An exact copy of all the entries is what is needed here.
================
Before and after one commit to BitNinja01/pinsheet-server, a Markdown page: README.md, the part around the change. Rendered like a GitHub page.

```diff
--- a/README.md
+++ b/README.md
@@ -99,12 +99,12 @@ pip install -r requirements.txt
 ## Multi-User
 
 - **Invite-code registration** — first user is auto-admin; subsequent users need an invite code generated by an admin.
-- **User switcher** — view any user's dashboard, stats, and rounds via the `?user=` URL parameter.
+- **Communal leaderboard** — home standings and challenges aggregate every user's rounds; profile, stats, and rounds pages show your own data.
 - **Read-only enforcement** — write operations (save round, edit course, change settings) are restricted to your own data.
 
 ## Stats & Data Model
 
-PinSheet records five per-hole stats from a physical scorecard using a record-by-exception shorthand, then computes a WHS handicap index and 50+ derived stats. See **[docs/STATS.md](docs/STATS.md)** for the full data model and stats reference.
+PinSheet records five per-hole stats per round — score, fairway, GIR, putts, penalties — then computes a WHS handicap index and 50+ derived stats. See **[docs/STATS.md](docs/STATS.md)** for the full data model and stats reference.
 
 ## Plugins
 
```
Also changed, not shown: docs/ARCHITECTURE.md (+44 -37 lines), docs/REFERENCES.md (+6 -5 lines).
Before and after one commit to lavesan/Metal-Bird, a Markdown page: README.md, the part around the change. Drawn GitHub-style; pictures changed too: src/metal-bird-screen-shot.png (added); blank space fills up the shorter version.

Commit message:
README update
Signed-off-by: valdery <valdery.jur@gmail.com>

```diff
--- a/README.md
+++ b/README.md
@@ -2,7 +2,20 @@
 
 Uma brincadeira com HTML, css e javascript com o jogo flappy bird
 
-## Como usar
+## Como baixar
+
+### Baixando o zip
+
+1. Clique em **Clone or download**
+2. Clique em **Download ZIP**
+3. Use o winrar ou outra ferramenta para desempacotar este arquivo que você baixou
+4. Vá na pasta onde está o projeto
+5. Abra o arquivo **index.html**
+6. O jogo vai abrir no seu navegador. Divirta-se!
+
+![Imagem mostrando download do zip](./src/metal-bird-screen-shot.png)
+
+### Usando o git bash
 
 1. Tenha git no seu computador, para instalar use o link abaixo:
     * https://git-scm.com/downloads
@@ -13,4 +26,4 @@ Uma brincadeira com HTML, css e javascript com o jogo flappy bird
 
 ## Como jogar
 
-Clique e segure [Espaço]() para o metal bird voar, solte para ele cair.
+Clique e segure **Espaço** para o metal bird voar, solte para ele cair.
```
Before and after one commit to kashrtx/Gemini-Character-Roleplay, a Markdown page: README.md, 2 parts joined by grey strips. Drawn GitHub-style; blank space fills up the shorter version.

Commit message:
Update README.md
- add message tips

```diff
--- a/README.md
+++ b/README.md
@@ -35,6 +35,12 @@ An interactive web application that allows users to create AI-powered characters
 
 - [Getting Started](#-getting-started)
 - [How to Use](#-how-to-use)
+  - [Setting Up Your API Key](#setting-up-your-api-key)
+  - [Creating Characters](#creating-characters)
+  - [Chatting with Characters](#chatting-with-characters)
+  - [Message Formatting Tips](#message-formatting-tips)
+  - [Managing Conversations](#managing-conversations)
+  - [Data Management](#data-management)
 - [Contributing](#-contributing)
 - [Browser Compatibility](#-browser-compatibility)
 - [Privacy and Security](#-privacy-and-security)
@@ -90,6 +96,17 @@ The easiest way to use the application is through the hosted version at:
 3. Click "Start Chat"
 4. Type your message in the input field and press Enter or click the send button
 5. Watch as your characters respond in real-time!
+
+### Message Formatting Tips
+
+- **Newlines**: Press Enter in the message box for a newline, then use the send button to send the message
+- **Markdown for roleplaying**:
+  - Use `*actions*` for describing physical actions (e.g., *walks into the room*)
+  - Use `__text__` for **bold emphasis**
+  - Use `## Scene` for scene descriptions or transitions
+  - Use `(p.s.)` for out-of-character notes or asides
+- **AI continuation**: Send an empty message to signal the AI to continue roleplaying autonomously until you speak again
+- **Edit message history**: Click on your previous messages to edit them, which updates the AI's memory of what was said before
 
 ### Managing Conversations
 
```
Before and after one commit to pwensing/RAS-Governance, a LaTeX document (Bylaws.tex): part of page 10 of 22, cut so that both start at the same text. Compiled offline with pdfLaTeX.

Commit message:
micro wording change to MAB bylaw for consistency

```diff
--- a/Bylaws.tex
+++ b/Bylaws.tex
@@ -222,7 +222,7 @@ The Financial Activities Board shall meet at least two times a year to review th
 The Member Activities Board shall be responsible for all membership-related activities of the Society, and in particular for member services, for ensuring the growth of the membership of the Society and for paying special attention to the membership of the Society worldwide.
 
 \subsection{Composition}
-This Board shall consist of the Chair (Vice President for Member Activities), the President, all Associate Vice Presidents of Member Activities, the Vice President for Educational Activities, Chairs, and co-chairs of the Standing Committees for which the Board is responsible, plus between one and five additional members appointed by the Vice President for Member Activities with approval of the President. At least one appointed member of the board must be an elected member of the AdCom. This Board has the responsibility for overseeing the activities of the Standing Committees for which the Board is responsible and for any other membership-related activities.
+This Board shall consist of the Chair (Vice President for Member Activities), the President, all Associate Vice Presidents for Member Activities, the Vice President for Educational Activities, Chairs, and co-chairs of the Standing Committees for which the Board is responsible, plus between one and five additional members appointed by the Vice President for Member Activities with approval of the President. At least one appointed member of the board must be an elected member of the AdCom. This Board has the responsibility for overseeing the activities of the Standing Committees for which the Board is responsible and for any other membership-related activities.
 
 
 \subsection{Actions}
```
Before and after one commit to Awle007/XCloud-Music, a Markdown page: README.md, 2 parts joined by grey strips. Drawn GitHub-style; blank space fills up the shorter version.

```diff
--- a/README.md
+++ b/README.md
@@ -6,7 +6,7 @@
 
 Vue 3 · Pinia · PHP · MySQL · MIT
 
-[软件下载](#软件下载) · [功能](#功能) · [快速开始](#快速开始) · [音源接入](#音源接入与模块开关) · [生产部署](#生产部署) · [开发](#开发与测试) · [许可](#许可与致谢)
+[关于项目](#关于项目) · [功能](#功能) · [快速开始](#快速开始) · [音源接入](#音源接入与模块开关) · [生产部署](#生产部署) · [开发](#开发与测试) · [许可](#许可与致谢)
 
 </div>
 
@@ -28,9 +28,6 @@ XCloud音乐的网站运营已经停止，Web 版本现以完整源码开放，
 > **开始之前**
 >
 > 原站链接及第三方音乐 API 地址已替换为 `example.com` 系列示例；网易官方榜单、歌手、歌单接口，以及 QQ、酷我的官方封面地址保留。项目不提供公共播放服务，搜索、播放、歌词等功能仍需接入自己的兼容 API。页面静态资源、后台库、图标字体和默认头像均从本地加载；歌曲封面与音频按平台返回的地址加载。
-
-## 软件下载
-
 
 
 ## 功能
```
================
Task output:
Before and after one commit to BitNinja01/pinsheet-server, a Markdown page: README.md, the part around the change. Rendered like a GitHub page.

```diff
--- a/README.md
+++ b/README.md
@@ -99,12 +99,12 @@ pip install -r requirements.txt
 ## Multi-User
 
 - **Invite-code registration** — first user is auto-admin; subsequent users need an invite code generated by an admin.
-- **User switcher** — view any user's dashboard, stats, and rounds via the `?user=` URL parameter.
+- **Communal leaderboard** — home standings and challenges aggregate every user's rounds; profile, stats, and rounds pages show your own data.
 - **Read-only enforcement** — write operations (save round, edit course, change settings) are restricted to your own data.
 
 ## Stats & Data Model
 
-PinSheet records five per-hole stats from a physical scorecard using a record-by-exception shorthand, then computes a WHS handicap index and 50+ derived stats. See **[docs/STATS.md](docs/STATS.md)** for the full data model and stats reference.
+PinSheet records five per-hole stats per round — score, fairway, GIR, putts, penalties — then computes a WHS handicap index and 50+ derived stats. See **[docs/STATS.md](docs/STATS.md)** for the full data model and stats reference.
 
 ## Plugins
 
```
Also changed, not shown: docs/ARCHITECTURE.md (+44 -37 lines), docs/REFERENCES.md (+6 -5 lines).
Before and after one commit to lavesan/Metal-Bird, a Markdown page: README.md, the part around the change. Drawn GitHub-style; pictures changed too: src/metal-bird-screen-shot.png (added); blank space fills up the shorter version.

Commit message:
README update
Signed-off-by: valdery <valdery.jur@gmail.com>

```diff
--- a/README.md
+++ b/README.md
@@ -2,7 +2,20 @@
 
 Uma brincadeira com HTML, css e javascript com o jogo flappy bird
 
-## Como usar
+## Como baixar
+
+### Baixando o zip
+
+1. Clique em **Clone or download**
+2. Clique em **Download ZIP**
+3. Use o winrar ou outra ferramenta para desempacotar este arquivo que você baixou
+4. Vá na pasta onde está o projeto
+5. Abra o arquivo **index.html**
+6. O jogo vai abrir no seu navegador. Divirta-se!
+
+![Imagem mostrando download do zip](./src/metal-bird-screen-shot.png)
+
+### Usando o git bash
 
 1. Tenha git no seu computador, para instalar use o link abaixo:
     * https://git-scm.com/downloads
@@ -13,4 +26,4 @@ Uma brincadeira com HTML, css e javascript com o jogo flappy bird
 
 ## Como jogar
 
-Clique e segure [Espaço]() para o metal bird voar, solte para ele cair.
+Clique e segure **Espaço** para o metal bird voar, solte para ele cair.
```
Before and after one commit to kashrtx/Gemini-Character-Roleplay, a Markdown page: README.md, 2 parts joined by grey strips. Drawn GitHub-style; blank space fills up the shorter version.

Commit message:
Update README.md
- add message tips

```diff
--- a/README.md
+++ b/README.md
@@ -35,6 +35,12 @@ An interactive web application that allows users to create AI-powered characters
 
 - [Getting Started](#-getting-started)
 - [How to Use](#-how-to-use)
+  - [Setting Up Your API Key](#setting-up-your-api-key)
+  - [Creating Characters](#creating-characters)
+  - [Chatting with Characters](#chatting-with-characters)
+  - [Message Formatting Tips](#message-formatting-tips)
+  - [Managing Conversations](#managing-conversations)
+  - [Data Management](#data-management)
 - [Contributing](#-contributing)
 - [Browser Compatibility](#-browser-compatibility)
 - [Privacy and Security](#-privacy-and-security)
@@ -90,6 +96,17 @@ The easiest way to use the application is through the hosted version at:
 3. Click "Start Chat"
 4. Type your message in the input field and press Enter or click the send button
 5. Watch as your characters respond in real-time!
+
+### Message Formatting Tips
+
+- **Newlines**: Press Enter in the message box for a newline, then use the send button to send the message
+- **Markdown for roleplaying**:
+  - Use `*actions*` for describing physical actions (e.g., *walks into the room*)
+  - Use `__text__` for **bold emphasis**
+  - Use `## Scene` for scene descriptions or transitions
+  - Use `(p.s.)` for out-of-character notes or asides
+- **AI continuation**: Send an empty message to signal the AI to continue roleplaying autonomously until you speak again
+- **Edit message history**: Click on your previous messages to edit them, which updates the AI's memory of what was said before
 
 ### Managing Conversations
 
```
Before and after one commit to pwensing/RAS-Governance, a LaTeX document (Bylaws.tex): part of page 10 of 22, cut so that both start at the same text. Compiled offline with pdfLaTeX.

Commit message:
micro wording change to MAB bylaw for consistency

```diff
--- a/Bylaws.tex
+++ b/Bylaws.tex
@@ -222,7 +222,7 @@ The Financial Activities Board shall meet at least two times a year to review th
 The Member Activities Board shall be responsible for all membership-related activities of the Society, and in particular for member services, for ensuring the growth of the membership of the Society and for paying special attention to the membership of the Society worldwide.
 
 \subsection{Composition}
-This Board shall consist of the Chair (Vice President for Member Activities), the President, all Associate Vice Presidents of Member Activities, the Vice President for Educational Activities, Chairs, and co-chairs of the Standing Committees for which the Board is responsible, plus between one and five additional members appointed by the Vice President for Member Activities with approval of the President. At least one appointed member of the board must be an elected member of the AdCom. This Board has the responsibility for overseeing the activities of the Standing Committees for which the Board is responsible and for any other membership-related activities.
+This Board shall consist of the Chair (Vice President for Member Activities), the President, all Associate Vice Presidents for Member Activities, the Vice President for Educational Activities, Chairs, and co-chairs of the Standing Committees for which the Board is responsible, plus between one and five additional members appointed by the Vice President for Member Activities with approval of the President. At least one appointed member of the board must be an elected member of the AdCom. This Board has the responsibility for overseeing the activities of the Standing Committees for which the Board is responsible and for any other membership-related activities.
 
 
 \subsection{Actions}
```
Before and after one commit to Awle007/XCloud-Music, a Markdown page: README.md, 2 parts joined by grey strips. Drawn GitHub-style; blank space fills up the shorter version.

```diff
--- a/README.md
+++ b/README.md
@@ -6,7 +6,7 @@
 
 Vue 3 · Pinia · PHP · MySQL · MIT
 
-[软件下载](#软件下载) · [功能](#功能) · [快速开始](#快速开始) · [音源接入](#音源接入与模块开关) · [生产部署](#生产部署) · [开发](#开发与测试) · [许可](#许可与致谢)
+[关于项目](#关于项目) · [功能](#功能) · [快速开始](#快速开始) · [音源接入](#音源接入与模块开关) · [生产部署](#生产部署) · [开发](#开发与测试) · [许可](#许可与致谢)
 
 </div>
 
@@ -28,9 +28,6 @@ XCloud音乐的网站运营已经停止，Web 版本现以完整源码开放，
 > **开始之前**
 >
 > 原站链接及第三方音乐 API 地址已替换为 `example.com` 系列示例；网易官方榜单、歌手、歌单接口，以及 QQ、酷我的官方封面地址保留。项目不提供公共播放服务，搜索、播放、歌词等功能仍需接入自己的兼容 API。页面静态资源、后台库、图标字体和默认头像均从本地加载；歌曲封面与音频按平台返回的地址加载。
-
-## 软件下载
-
 
 
 ## 功能
```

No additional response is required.